(Records from a data collection)

━━━━━━━━━━━━━━━━

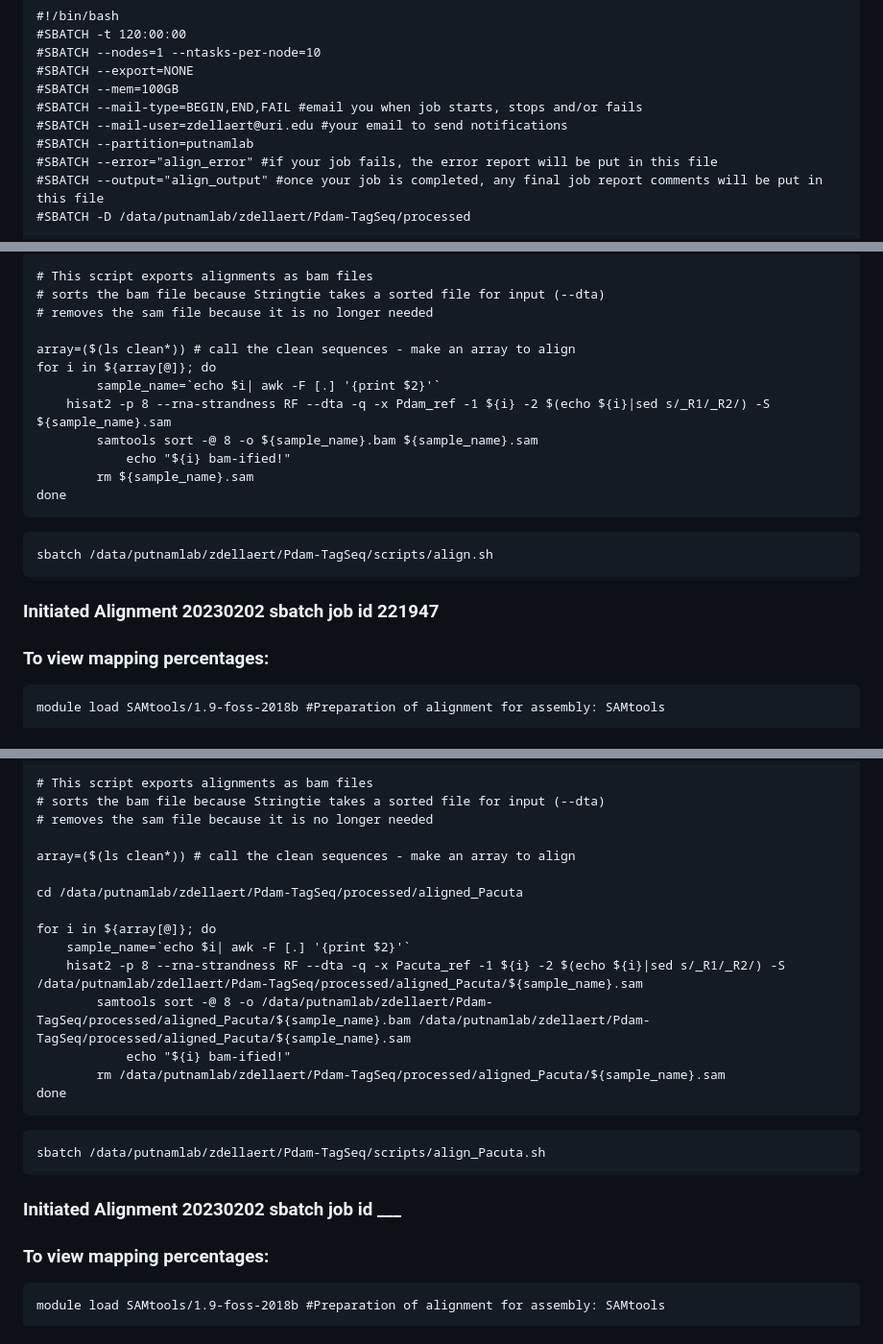
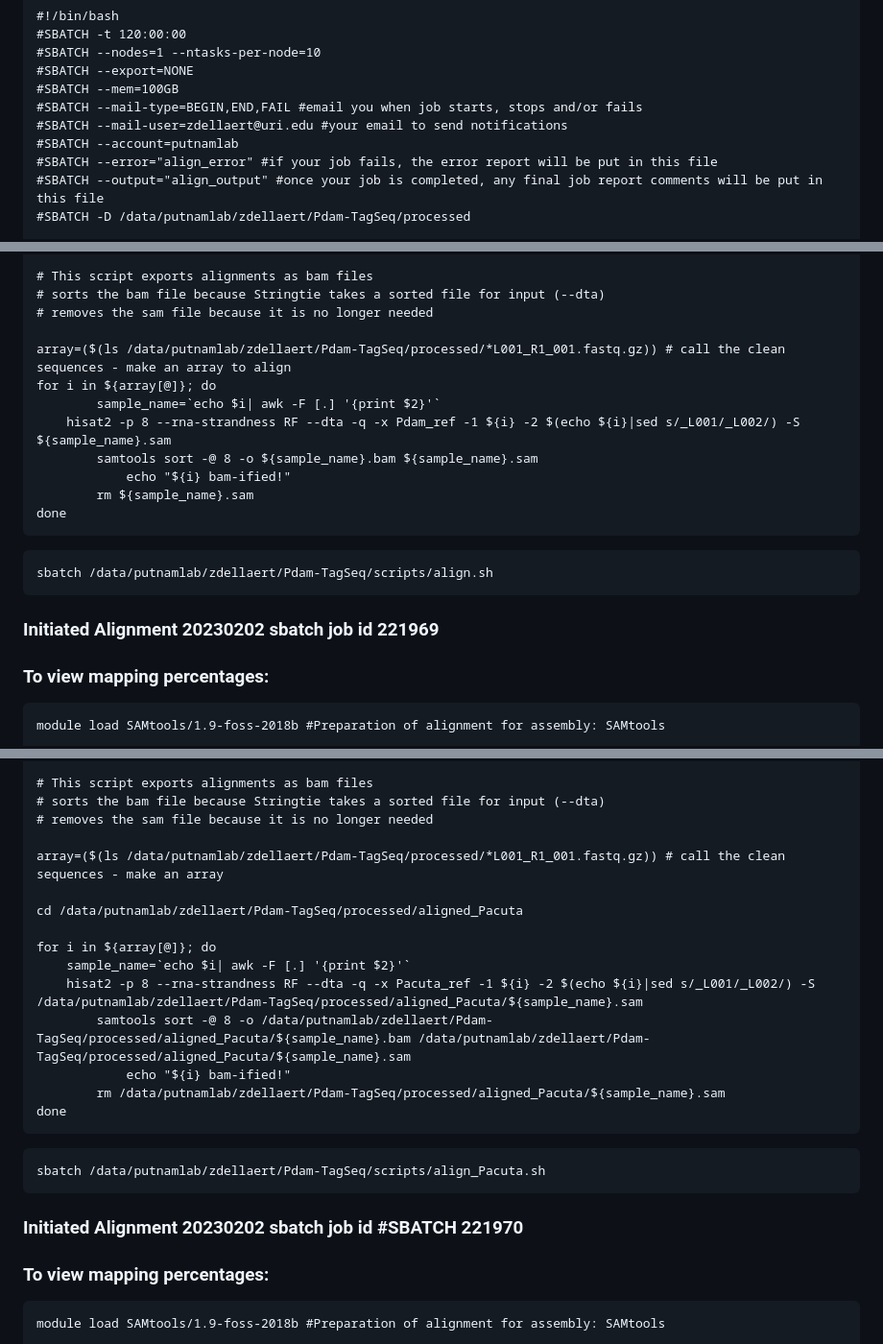
Before and after one commit to imkristenbrown/Heron-Pdam-gene-expression, a Markdown page: BioInf/ZD_Heron-Pdam-gene-expression.md, 3 parts joined by grey strips. Shown at 96% size. Drawn GitHub-style.

Commit message:
Edit alignment script

````diff
--- a/BioInf/ZD_Heron-Pdam-gene-expression.md
+++ b/BioInf/ZD_Heron-Pdam-gene-expression.md
@@ -205,7 +205,7 @@ nano scripts/align.sh #make script for alignment, enter text in next code chunk
 #SBATCH --mem=100GB
 #SBATCH --mail-type=BEGIN,END,FAIL #email you when job starts, stops and/or fails
 #SBATCH --mail-user=zdellaert@uri.edu #your email to send notifications
-#SBATCH --partition=putnamlab
+#SBATCH --account=putnamlab
 #SBATCH --error="align_error" #if your job fails, the error report will be put in this file
 #SBATCH --output="align_output" #once your job is completed, any final job report comments will be put in this file
 #SBATCH -D /data/putnamlab/zdellaert/Pdam-TagSeq/processed
@@ -222,10 +222,10 @@ echo "Referece genome indexed. Starting alingment" $(date)
 # sorts the bam file because Stringtie takes a sorted file for input (--dta)
 # removes the sam file because it is no longer needed
 
-array=($(ls clean*)) # call the clean sequences - make an array to align
+array=($(ls /data/putnamlab/zdellaert/Pdam-TagSeq/processed/*L001_R1_001.fastq.gz)) # call the clean sequences - make an array to align
 for i in ${array[@]}; do
         sample_name=`echo $i| awk -F [.] '{print $2}'`
-	hisat2 -p 8 --rna-strandness RF --dta -q -x Pdam_ref -1 ${i} -2 $(echo ${i}|sed s/_R1/_R2/) -S ${sample_name}.sam
+	hisat2 -p 8 --rna-strandness RF --dta -q -x Pdam_ref -1 ${i} -2 $(echo ${i}|sed s/_L001/_L002/) -S ${sample_name}.sam
         samtools sort -@ 8 -o ${sample_name}.bam ${sample_name}.sam
     		echo "${i} bam-ified!"
         rm ${sample_name}.sam
@@ -236,7 +236,7 @@ done
 sbatch /data/putnamlab/zdellaert/Pdam-TagSeq/scripts/align.sh
 ```
 
-### Initiated Alignment 20230202 sbatch job id 221947
+### Initiated Alignment 20230202 sbatch job id 221969
 
 ### To view mapping percentages:
 
@@ -299,13 +299,13 @@ echo "Referece genome indexed. Starting alingment" $(date)
 # sorts the bam file because Stringtie takes a sorted file for input (--dta)
 # removes the sam file because it is no longer needed
 
-array=($(ls clean*)) # call the clean sequences - make an array to align
+array=($(ls /data/putnamlab/zdellaert/Pdam-TagSeq/processed/*L001_R1_001.fastq.gz)) # call the clean sequences - make an array
 
 cd /data/putnamlab/zdellaert/Pdam-TagSeq/processed/aligned_Pacuta
 
 for i in ${array[@]}; do
     sample_name=`echo $i| awk -F [.] '{print $2}'`
-	hisat2 -p 8 --rna-strandness RF --dta -q -x Pacuta_ref -1 ${i} -2 $(echo ${i}|sed s/_R1/_R2/) -S /data/putnamlab/zdellaert/Pdam-TagSeq/processed/aligned_Pacuta/${sample_name}.sam
+	hisat2 -p 8 --rna-strandness RF --dta -q -x Pacuta_ref -1 ${i} -2 $(echo ${i}|sed s/_L001/_L002/) -S /data/putnamlab/zdellaert/Pdam-TagSeq/processed/aligned_Pacuta/${sample_name}.sam
         samtools sort -@ 8 -o /data/putnamlab/zdellaert/Pdam-TagSeq/processed/aligned_Pacuta/${sample_name}.bam /data/putnamlab/zdellaert/Pdam-TagSeq/processed/aligned_Pacuta/${sample_name}.sam
     		echo "${i} bam-ified!"
         rm /data/putnamlab/zdellaert/Pdam-TagSeq/processed/aligned_Pacuta/${sample_name}.sam
@@ -316,7 +316,7 @@ done
 sbatch /data/putnamlab/zdellaert/Pdam-TagSeq/scripts/align_Pacuta.sh
 ```
 
-### Initiated Alignment 20230202 sbatch job id ___
+### Initiated Alignment 20230202 sbatch job id #SBATCH 221970
 
 ### To view mapping percentages:
 
````
Also changed, not shown: other parts of BioInf/ZD_Heron-Pdam-gene-expression.md (+1 -1 lines).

━━━━━━━━━━━━━━━━

## [AIM OF THE TASK]
Although the records include pictures, the copy should reproduce every line exactly and none of the pictures.

## [RESULT OF THIS TASK]
Before and after one commit to imkristenbrown/Heron-Pdam-gene-expression, a Markdown page: BioInf/ZD_Heron-Pdam-gene-expression.md, 3 parts joined by grey strips. Shown at 96% size. Drawn GitHub-style.

Commit message:
Edit alignment script

````diff
--- a/BioInf/ZD_Heron-Pdam-gene-expression.md
+++ b/BioInf/ZD_Heron-Pdam-gene-expression.md
@@ -205,7 +205,7 @@ nano scripts/align.sh #make script for alignment, enter text in next code chunk
 #SBATCH --mem=100GB
 #SBATCH --mail-type=BEGIN,END,FAIL #email you when job starts, stops and/or fails
 #SBATCH --mail-user=zdellaert@uri.edu #your email to send notifications
-#SBATCH --partition=putnamlab
+#SBATCH --account=putnamlab
 #SBATCH --error="align_error" #if your job fails, the error report will be put in this file
 #SBATCH --output="align_output" #once your job is completed, any final job report comments will be put in this file
 #SBATCH -D /data/putnamlab/zdellaert/Pdam-TagSeq/processed
@@ -222,10 +222,10 @@ echo "Referece genome indexed. Starting alingment" $(date)
 # sorts the bam file because Stringtie takes a sorted file for input (--dta)
 # removes the sam file because it is no longer needed
 
-array=($(ls clean*)) # call the clean sequences - make an array to align
+array=($(ls /data/putnamlab/zdellaert/Pdam-TagSeq/processed/*L001_R1_001.fastq.gz)) # call the clean sequences - make an array to align
 for i in ${array[@]}; do
         sample_name=`echo $i| awk -F [.] '{print $2}'`
-	hisat2 -p 8 --rna-strandness RF --dta -q -x Pdam_ref -1 ${i} -2 $(echo ${i}|sed s/_R1/_R2/) -S ${sample_name}.sam
+	hisat2 -p 8 --rna-strandness RF --dta -q -x Pdam_ref -1 ${i} -2 $(echo ${i}|sed s/_L001/_L002/) -S ${sample_name}.sam
         samtools sort -@ 8 -o ${sample_name}.bam ${sample_name}.sam
     		echo "${i} bam-ified!"
         rm ${sample_name}.sam
@@ -236,7 +236,7 @@ done
 sbatch /data/putnamlab/zdellaert/Pdam-TagSeq/scripts/align.sh
 ```
 
-### Initiated Alignment 20230202 sbatch job id 221947
+### Initiated Alignment 20230202 sbatch job id 221969
 
 ### To view mapping percentages:
 
@@ -299,13 +299,13 @@ echo "Referece genome indexed. Starting alingment" $(date)
 # sorts the bam file because Stringtie takes a sorted file for input (--dta)
 # removes the sam file because it is no longer needed
 
-array=($(ls clean*)) # call the clean sequences - make an array to align
+array=($(ls /data/putnamlab/zdellaert/Pdam-TagSeq/processed/*L001_R1_001.fastq.gz)) # call the clean sequences - make an array
 
 cd /data/putnamlab/zdellaert/Pdam-TagSeq/processed/aligned_Pacuta
 
 for i in ${array[@]}; do
     sample_name=`echo $i| awk -F [.] '{print $2}'`
-	hisat2 -p 8 --rna-strandness RF --dta -q -x Pacuta_ref -1 ${i} -2 $(echo ${i}|sed s/_R1/_R2/) -S /data/putnamlab/zdellaert/Pdam-TagSeq/processed/aligned_Pacuta/${sample_name}.sam
+	hisat2 -p 8 --rna-strandness RF --dta -q -x Pacuta_ref -1 ${i} -2 $(echo ${i}|sed s/_L001/_L002/) -S /data/putnamlab/zdellaert/Pdam-TagSeq/processed/aligned_Pacuta/${sample_name}.sam
         samtools sort -@ 8 -o /data/putnamlab/zdellaert/Pdam-TagSeq/processed/aligned_Pacuta/${sample_name}.bam /data/putnamlab/zdellaert/Pdam-TagSeq/processed/aligned_Pacuta/${sample_name}.sam
     		echo "${i} bam-ified!"
         rm /data/putnamlab/zdellaert/Pdam-TagSeq/processed/aligned_Pacuta/${sample_name}.sam
@@ -316,7 +316,7 @@ done
 sbatch /data/putnamlab/zdellaert/Pdam-TagSeq/scripts/align_Pacuta.sh
 ```
 
-### Initiated Alignment 20230202 sbatch job id ___
+### Initiated Alignment 20230202 sbatch job id #SBATCH 221970
 
 ### To view mapping percentages:
 
````
Also changed, not shown: other parts of BioInf/ZD_Heron-Pdam-gene-expression.md (+1 -1 lines).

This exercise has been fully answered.